Read this post in / Anche disponibile in: Italian
Despite a few problems caused by the fact that the dialect name for this fish here in Messina is biata, I did in the end manage to find the Italian equivalent (occhiata), which led me to the English translation. As a result, I can confidently confirm that the fish I cooked was saddled seabream, also trading under the rather more poetic alias of Oblada melanura. The best way to identify it, I learned, apart from the general shape and stripes, is the black spot near the tail (which I can only presume is the ‘saddle’ referred to in its English name).
This, like other members of the seabream family, makes great eating, with delicate, tender meat. I usually serve it simply grilled with a drizzle of olive oil, a squeeze of lemon juice, and a sprinkle of salt and pepper. And in fact, that’s how one of yesterday’s haul ended up. But, just for a change, I thought I’d do the rest “all’acqua pazza” (literally with “mad water”). This is a popular way of cooking fish in the south of Italy, in a lightly aromatic tomato and garlic broth. I don’t know where the name comes from, but imagine it’s down to the spiciness of the broth, provided by black pepper and/or chillis. However, in my recipe the name is slightly (well, very, to be honest) misleading, since I don’t actually use water at all. I find that the wine, together with the cooking juices released by the fish and tomatoes provide quite enough liquid to cook the fish and produce a thin sauce.
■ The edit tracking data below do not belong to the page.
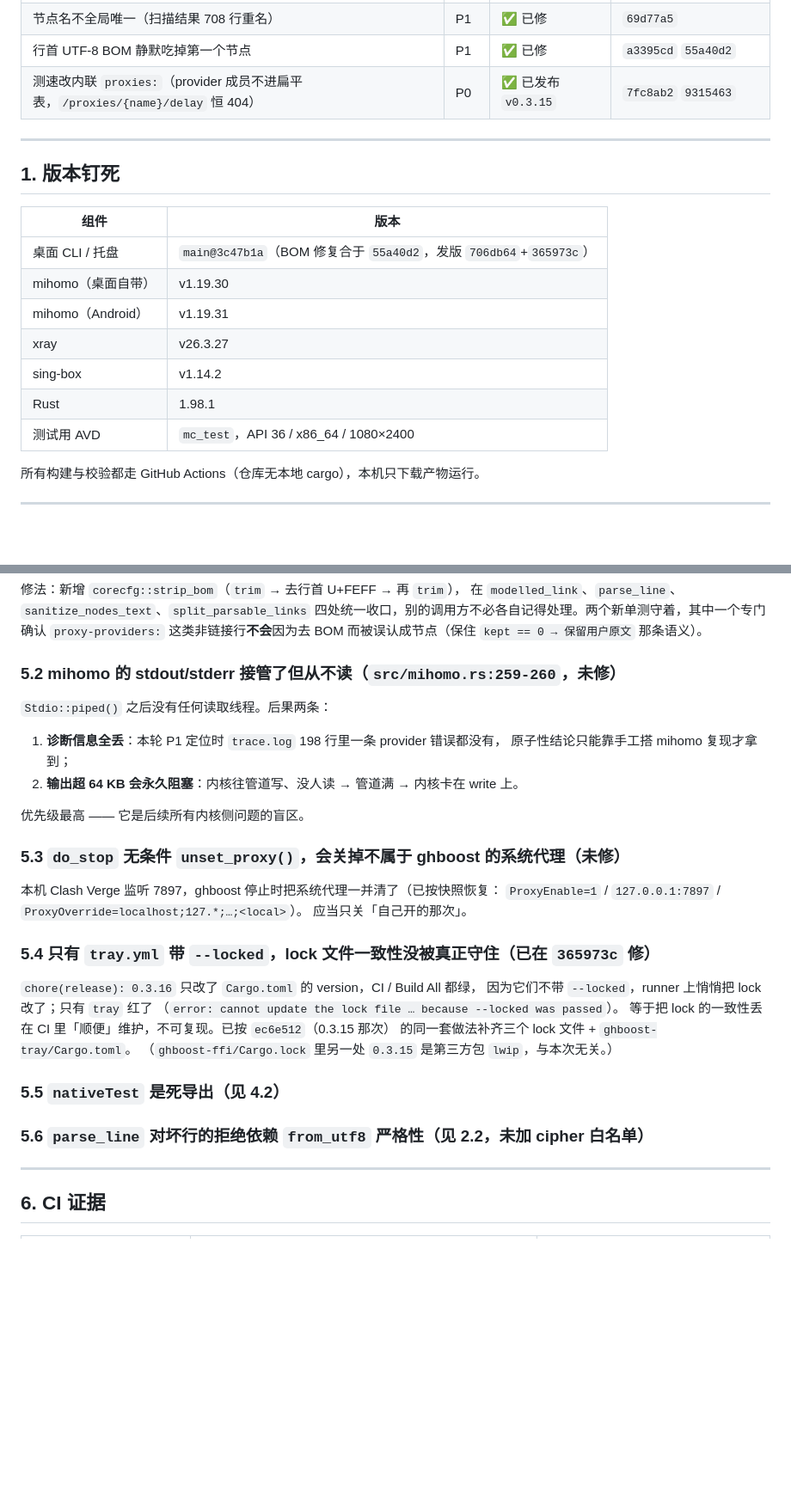
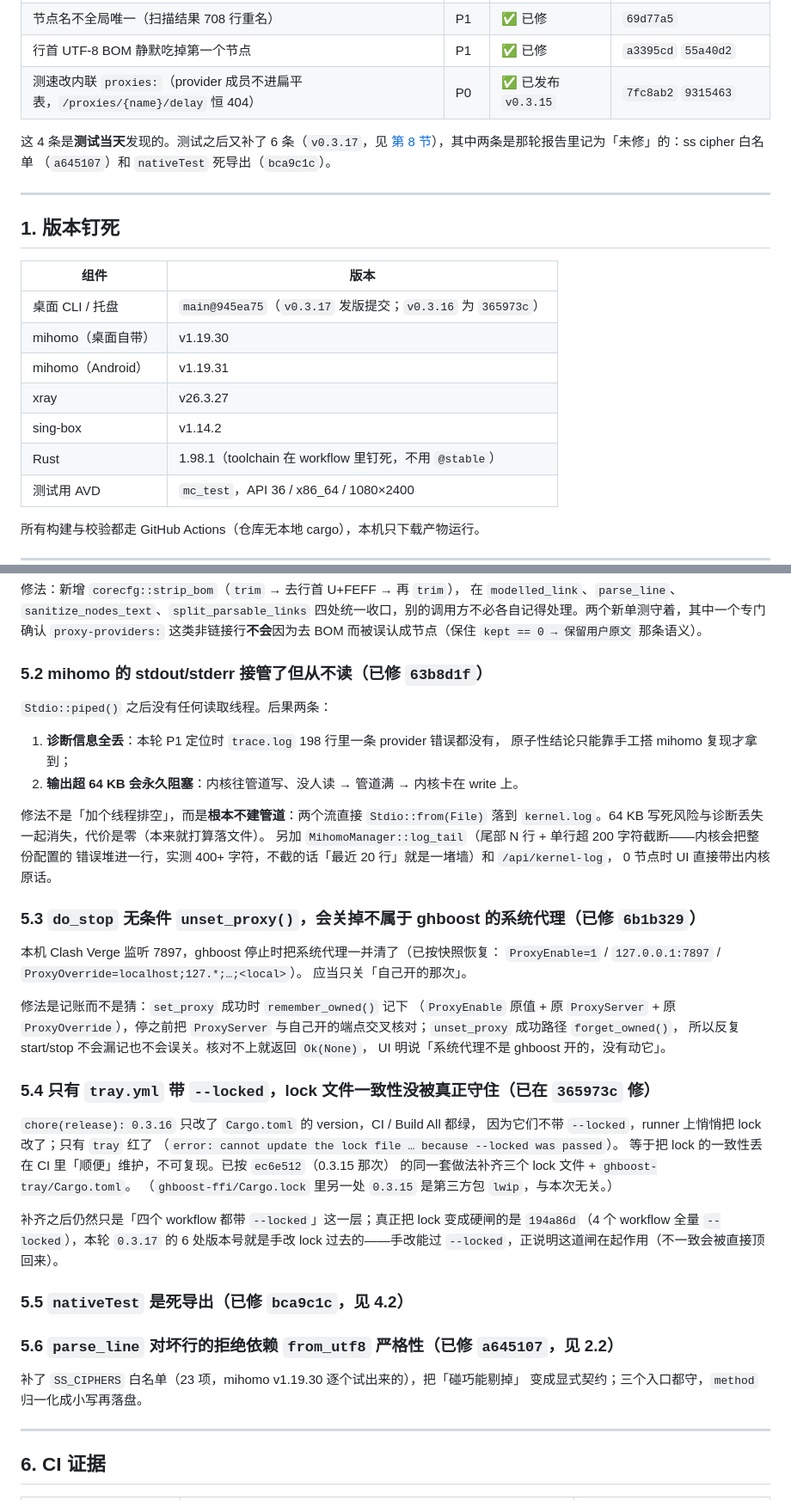
Before and after one commit to lilyco-42/ghboost, a Markdown page: FREEVPN-TEST-2026-09-26.md, 2 parts joined by grey strips. Shown at 86% size. Drawn GitHub-style; blank space fills up the shorter version.

```diff
--- a/FREEVPN-TEST-2026-09-26.md
+++ b/FREEVPN-TEST-2026-09-26.md
@@ -22,18 +24,22 @@ free-VPN README → `scan` → `test` → `add` → 托盘订阅 → 出口 IP
 | 行首 UTF-8 BOM 静默吃掉第一个节点 | P1 | ✅ 已修 | `a3395cd` `55a40d2` |
 | 测速改内联 `proxies:`（provider 成员不进扁平表，`/proxies/{name}/delay` 恒 404） | P0 | ✅ 已发布 `v0.3.15` | `7fc8ab2` `9315463` |
 
+这 4 条是**测试当天**发现的。测试之后又补了 6 条（`v0.3.17`，见
+[第 8 节](#8-遗留--待办)），其中两条是那轮报告里记为「未修」的：ss cipher 白名单
+（`a645107`）和 `nativeTest` 死导出（`bca9c1c`）。
+
 ---
 
 ## 1. 版本钉死
 
 | 组件 | 版本 |
 |---|---|
-| 桌面 CLI / 托盘 | `main@3c47b1a`（BOM 修复合于 `55a40d2`，发版 `706db64`+`365973c`） |
+| 桌面 CLI / 托盘 | `main@945ea75`（`v0.3.17` 发版提交；`v0.3.16` 为 `365973c`） |
 | mihomo（桌面自带） | v1.19.30 |
 | mihomo（Android） | v1.19.31 |
 | xray | v26.3.27 |
 | sing-box | v1.14.2 |
-| Rust | 1.98.1 |
+| Rust | 1.98.1（toolchain 在 workflow 里钉死，不用 `@stable`） |
 | 测试用 AVD | `mc_test`，API 36 / x86_64 / 1080×2400 |
 
 所有构建与校验都走 GitHub Actions（仓库无本地 cargo），本机只下载产物运行。
@@ -207,7 +227,7 @@ PowerShell 的 `>` 重定向存出来的文本默认都带 BOM，触发条件非
 `proxy-providers:` 这类非链接行**不会**因为去 BOM 而被误认成节点（保住
 `kept == 0 → 保留用户原文` 那条语义）。
 
-### 5.2 mihomo 的 stdout/stderr 接管了但从不读（`src/mihomo.rs:259-260`，未修）
+### 5.2 mihomo 的 stdout/stderr 接管了但从不读（**已修** `63b8d1f`）
 
 `Stdio::piped()` 之后没有任何读取线程。后果两条：
 
@@ -215,13 +235,23 @@ PowerShell 的 `>` 重定向存出来的文本默认都带 BOM，触发条件非
    原子性结论只能靠手工搭 mihomo 复现才拿到；
 2. **输出超 64 KB 会永久阻塞**：内核往管道写、没人读 → 管道满 → 内核卡在 write 上。
 
-优先级最高 —— 它是后续所有内核侧问题的盲区。
+修法不是「加个线程排空」，而是**根本不建管道**：两个流直接 `Stdio::from(File)` 落到
+`kernel.log`。64 KB 写死风险与诊断丢失一起消失，代价是零（本来就打算落文件）。
+另加 `MihomoManager::log_tail`（尾部 N 行 + 单行超 200 字符截断——内核会把整份配置的
+错误堆进一行，实测 400+ 字符，不截的话「最近 20 行」就是一堵墙）和 `/api/kernel-log`，
+0 节点时 UI 直接带出内核原话。
 
-### 5.3 `do_stop` 无条件 `unset_proxy()`，会关掉不属于 ghboost 的系统代理（未修）
+### 5.3 `do_stop` 无条件 `unset_proxy()`，会关掉不属于 ghboost 的系统代理（**已修** `6b1b329`）
 
 本机 Clash Verge 监听 7897，ghboost 停止时把系统代理一并清了（已按快照恢复：
 `ProxyEnable=1` / `127.0.0.1:7897` / `ProxyOverride=localhost;127.*;…;<local>`）。
 应当只关「自己开的那次」。
+
+修法是记账而不是猜：`set_proxy` 成功时 `remember_owned()` 记下
+（`ProxyEnable` 原值 + 原 `ProxyServer` + 原 `ProxyOverride`），停之前把
+`ProxyServer` 与自己开的端点交叉核对；`unset_proxy` 成功路径 `forget_owned()`，
+所以反复 start/stop 不会漏记也不会误关。核对不上就返回 `Ok(None)`，
+UI 明说「系统代理不是 ghboost 开的，没有动它」。
 
 ### 5.4 只有 `tray.yml` 带 `--locked`，lock 文件一致性没被真正守住（已在 `365973c` 修）
 
@@ -232,9 +262,16 @@ PowerShell 的 `>` 重定向存出来的文本默认都带 BOM，触发条件非
 的同一套做法补齐三个 lock 文件 + `ghboost-tray/Cargo.toml`。
 （`ghboost-ffi/Cargo.lock` 里另一处 `0.3.15` 是第三方包 `lwip`，与本次无关。）
 
-### 5.5 `nativeTest` 是死导出（见 4.2）
+补齐之后仍然只是「四个 workflow 都带 `--locked`」这一层；真正把 lock 变成硬闸的是
+`194a86d`（4 个 workflow 全量 `--locked`），本轮 `0.3.17` 的 6 处版本号就是手改 lock
+过去的——手改能过 `--locked`，正说明这道闸在起作用（不一致会被直接顶回来）。
 
-### 5.6 `parse_line` 对坏行的拒绝依赖 `from_utf8` 严格性（见 2.2，未加 cipher 白名单）
+### 5.5 `nativeTest` 是死导出（**已修** `bca9c1c`，见 4.2）
+
+### 5.6 `parse_line` 对坏行的拒绝依赖 `from_utf8` 严格性（**已修** `a645107`，见 2.2）
+
+补了 `SS_CIPHERS` 白名单（23 项，mihomo v1.19.30 逐个试出来的），把「碰巧能剔掉」
+变成显式契约；三个入口都守，`method` 归一化成小写再落盘。
 
 ---
 
```
Also changed, not shown: other parts of FREEVPN-TEST-2026-09-26.md (+46 -4 lines).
This method, unsurprisingly, also works well for other members of the bream family, such as sheepshead bream, red bream and gilt-head bream, and also for sea bass. In fact, I imagine, for any delicate-flavoured white fish. It also has the merit of being quick and simple. You could of course also use fish fillets for the recipe, but it won’t be quite the same.
One thing you should do is ask your fishmonger to descale the fish for you. I forgot, and so had to do it myself. It’s not difficult, but you do tend to end up covered in fish scales, which fly off in unpredictable directions. In fact, an Italian fishmonger will often ask you how you want to cook your fish. If you’re grilling it, he’ll leave the scales on, to act as a further layer of protection for the delicate meat. If you’re serving it stewed, he’ll take them off, because the last thing you want is your broth full of the things – tiny, hard and inedible.
- 2 saddled bream of about 400g each, gutted, descaled and washed
- 3 ripe tomatoes or 300g cherry tomatoes, roughly chopped
- 3 cloves of garlic, sliced in half lengthways
- Small bunch of parsley, chopped
- 100ml dry white wine
- Extra virgin olive oil
- Sea salt and freshly ground black pepper
- Dry or fresh chilli pepper, to taste (optional)
- In a casserole dish or non-stick saucepan (preferably oval; necessarily with a lid), mix the tomatoes with some salt and pepper (and chilli, if using), two of the garlic cloves, most of the parsley and two tablespoons of oil.
- Place the fish on the tomatoes, and season the stomach cavity of each with salt, pepper, half a clove of garlic and a little parsley.
- Pour over the wine, season the outside of the fish with some more salt and pepper, and finish off with a final drizzle of olive oil.
- Cover and bring to the boil, then reduce the heat to a simmer, and continue to cook, covered, for 15 minutes. Don’t worry that the fish isn’t fully submerged in liquid. The whole idea of this method is that the fish is half stewed, half steamed.
- Remove the fish to warmed plates and reduce the broth over the highest heat you can muster for a couple of minutes. Serve with the fish.
A glass of some delicate, floral white and a chunk of crusty bread is all this needs, and is all mine got.